**The input**

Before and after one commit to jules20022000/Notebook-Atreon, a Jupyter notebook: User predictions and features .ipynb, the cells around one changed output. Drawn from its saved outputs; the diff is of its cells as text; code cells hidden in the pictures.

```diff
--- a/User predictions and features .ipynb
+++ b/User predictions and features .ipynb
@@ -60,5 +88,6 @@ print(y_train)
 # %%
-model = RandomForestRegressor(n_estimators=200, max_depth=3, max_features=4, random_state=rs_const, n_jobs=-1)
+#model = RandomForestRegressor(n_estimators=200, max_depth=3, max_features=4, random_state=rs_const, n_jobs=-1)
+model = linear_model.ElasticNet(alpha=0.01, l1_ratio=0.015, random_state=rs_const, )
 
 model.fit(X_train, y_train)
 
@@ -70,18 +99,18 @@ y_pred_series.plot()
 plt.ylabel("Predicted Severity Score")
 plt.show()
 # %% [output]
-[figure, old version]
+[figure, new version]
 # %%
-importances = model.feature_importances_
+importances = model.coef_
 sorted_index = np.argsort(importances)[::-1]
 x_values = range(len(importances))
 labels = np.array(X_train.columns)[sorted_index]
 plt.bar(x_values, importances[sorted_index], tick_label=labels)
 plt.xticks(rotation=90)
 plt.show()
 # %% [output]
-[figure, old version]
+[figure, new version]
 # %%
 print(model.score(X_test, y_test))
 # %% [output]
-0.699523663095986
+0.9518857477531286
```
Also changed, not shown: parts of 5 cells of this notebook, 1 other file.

**Goal of the exercise**
For every line in the material, write out an exact copy.

**Your response**
Before and after one commit to jules20022000/Notebook-Atreon, a Jupyter notebook: User predictions and features .ipynb, the cells around one changed output. Drawn from its saved outputs; the diff is of its cells as text; code cells hidden in the pictures.

```diff
--- a/User predictions and features .ipynb
+++ b/User predictions and features .ipynb
@@ -60,5 +88,6 @@ print(y_train)
 # %%
-model = RandomForestRegressor(n_estimators=200, max_depth=3, max_features=4, random_state=rs_const, n_jobs=-1)
+#model = RandomForestRegressor(n_estimators=200, max_depth=3, max_features=4, random_state=rs_const, n_jobs=-1)
+model = linear_model.ElasticNet(alpha=0.01, l1_ratio=0.015, random_state=rs_const, )
 
 model.fit(X_train, y_train)
 
@@ -70,18 +99,18 @@ y_pred_series.plot()
 plt.ylabel("Predicted Severity Score")
 plt.show()
 # %% [output]
-[figure, old version]
+[figure, new version]
 # %%
-importances = model.feature_importances_
+importances = model.coef_
 sorted_index = np.argsort(importances)[::-1]
 x_values = range(len(importances))
 labels = np.array(X_train.columns)[sorted_index]
 plt.bar(x_values, importances[sorted_index], tick_label=labels)
 plt.xticks(rotation=90)
 plt.show()
 # %% [output]
-[figure, old version]
+[figure, new version]
 # %%
 print(model.score(X_test, y_test))
 # %% [output]
-0.699523663095986
+0.9518857477531286
```
Also changed, not shown: parts of 5 cells of this notebook, 1 other file.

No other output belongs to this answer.